**What this task involves**
Each line that contains the word "Melón" is to be copied from the records below.

[Provided records Boundary: Start]

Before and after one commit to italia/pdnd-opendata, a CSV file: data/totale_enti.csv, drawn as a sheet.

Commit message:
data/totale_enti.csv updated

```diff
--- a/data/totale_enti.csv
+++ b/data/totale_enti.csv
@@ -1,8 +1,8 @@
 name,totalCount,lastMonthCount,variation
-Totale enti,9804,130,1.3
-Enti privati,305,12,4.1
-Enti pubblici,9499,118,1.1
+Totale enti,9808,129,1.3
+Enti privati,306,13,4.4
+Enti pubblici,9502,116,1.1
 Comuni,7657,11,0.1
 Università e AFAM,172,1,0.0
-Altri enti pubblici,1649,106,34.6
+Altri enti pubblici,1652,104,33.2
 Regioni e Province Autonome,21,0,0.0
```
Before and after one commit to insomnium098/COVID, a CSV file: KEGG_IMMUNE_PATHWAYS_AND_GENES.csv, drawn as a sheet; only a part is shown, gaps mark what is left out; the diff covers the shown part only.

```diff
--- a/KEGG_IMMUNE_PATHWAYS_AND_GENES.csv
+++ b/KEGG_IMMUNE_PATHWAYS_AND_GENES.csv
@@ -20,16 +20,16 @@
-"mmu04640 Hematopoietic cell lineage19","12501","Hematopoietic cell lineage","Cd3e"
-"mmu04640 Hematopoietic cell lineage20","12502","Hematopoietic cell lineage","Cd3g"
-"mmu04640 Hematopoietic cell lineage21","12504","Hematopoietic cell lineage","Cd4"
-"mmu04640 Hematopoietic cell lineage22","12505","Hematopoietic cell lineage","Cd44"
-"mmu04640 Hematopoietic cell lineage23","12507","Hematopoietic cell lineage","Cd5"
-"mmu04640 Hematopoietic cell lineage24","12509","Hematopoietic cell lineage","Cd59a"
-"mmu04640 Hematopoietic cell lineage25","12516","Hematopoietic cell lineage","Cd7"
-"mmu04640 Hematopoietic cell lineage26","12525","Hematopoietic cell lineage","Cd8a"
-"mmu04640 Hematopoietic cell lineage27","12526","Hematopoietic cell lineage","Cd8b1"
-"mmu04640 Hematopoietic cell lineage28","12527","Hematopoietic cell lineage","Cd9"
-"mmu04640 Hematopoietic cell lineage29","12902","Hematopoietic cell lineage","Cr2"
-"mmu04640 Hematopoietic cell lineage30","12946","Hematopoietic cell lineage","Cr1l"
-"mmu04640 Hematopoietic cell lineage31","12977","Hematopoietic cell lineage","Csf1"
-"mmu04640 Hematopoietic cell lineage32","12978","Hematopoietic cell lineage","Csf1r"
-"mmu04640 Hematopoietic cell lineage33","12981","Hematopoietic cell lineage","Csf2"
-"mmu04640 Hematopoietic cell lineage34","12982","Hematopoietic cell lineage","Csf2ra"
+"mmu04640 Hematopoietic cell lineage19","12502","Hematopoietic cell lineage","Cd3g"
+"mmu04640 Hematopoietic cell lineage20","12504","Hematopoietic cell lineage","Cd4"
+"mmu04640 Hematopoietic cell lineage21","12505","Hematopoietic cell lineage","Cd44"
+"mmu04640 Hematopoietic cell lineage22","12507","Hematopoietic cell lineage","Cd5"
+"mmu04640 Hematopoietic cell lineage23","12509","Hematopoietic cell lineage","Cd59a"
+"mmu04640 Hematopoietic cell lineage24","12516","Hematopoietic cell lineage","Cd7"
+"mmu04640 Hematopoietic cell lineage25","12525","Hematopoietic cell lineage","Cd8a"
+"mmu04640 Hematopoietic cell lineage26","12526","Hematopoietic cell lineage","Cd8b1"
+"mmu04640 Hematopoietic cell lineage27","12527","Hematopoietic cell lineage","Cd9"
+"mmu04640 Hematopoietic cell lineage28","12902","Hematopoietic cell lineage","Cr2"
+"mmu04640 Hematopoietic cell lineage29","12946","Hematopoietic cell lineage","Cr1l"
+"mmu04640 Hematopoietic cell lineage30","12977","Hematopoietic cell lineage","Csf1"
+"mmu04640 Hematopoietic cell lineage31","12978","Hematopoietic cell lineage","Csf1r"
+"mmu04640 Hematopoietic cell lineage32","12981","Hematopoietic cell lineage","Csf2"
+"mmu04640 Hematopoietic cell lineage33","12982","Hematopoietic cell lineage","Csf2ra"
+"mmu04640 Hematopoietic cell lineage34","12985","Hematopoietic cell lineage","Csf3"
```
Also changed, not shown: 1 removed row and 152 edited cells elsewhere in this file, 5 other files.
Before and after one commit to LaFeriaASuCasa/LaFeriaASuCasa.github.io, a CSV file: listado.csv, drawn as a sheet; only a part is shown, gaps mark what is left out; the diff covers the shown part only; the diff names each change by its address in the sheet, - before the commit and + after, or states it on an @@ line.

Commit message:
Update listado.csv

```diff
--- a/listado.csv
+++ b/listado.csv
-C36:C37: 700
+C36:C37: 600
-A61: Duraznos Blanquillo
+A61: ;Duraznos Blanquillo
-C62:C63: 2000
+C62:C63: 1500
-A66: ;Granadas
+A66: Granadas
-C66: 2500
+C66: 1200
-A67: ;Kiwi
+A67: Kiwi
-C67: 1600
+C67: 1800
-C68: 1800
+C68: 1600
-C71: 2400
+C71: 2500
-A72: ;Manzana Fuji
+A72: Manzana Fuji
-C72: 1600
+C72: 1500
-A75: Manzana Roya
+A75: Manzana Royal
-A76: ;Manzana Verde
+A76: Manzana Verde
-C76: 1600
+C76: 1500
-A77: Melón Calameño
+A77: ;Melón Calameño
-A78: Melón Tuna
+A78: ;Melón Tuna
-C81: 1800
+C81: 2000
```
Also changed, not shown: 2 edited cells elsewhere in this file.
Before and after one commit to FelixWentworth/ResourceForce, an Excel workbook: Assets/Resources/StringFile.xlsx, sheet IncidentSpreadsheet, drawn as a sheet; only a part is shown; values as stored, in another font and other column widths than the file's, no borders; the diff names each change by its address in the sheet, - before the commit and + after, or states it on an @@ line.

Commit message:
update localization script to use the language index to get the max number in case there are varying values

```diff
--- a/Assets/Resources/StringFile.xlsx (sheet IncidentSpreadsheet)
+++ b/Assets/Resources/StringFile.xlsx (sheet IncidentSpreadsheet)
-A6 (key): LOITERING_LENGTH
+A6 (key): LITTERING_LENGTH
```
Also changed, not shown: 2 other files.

[Provided records Boundary: End]

**Answer section**
-A77: Melón Calameño
+A77: ;Melón Calameño
-A78: Melón Tuna
+A78: ;Melón Tuna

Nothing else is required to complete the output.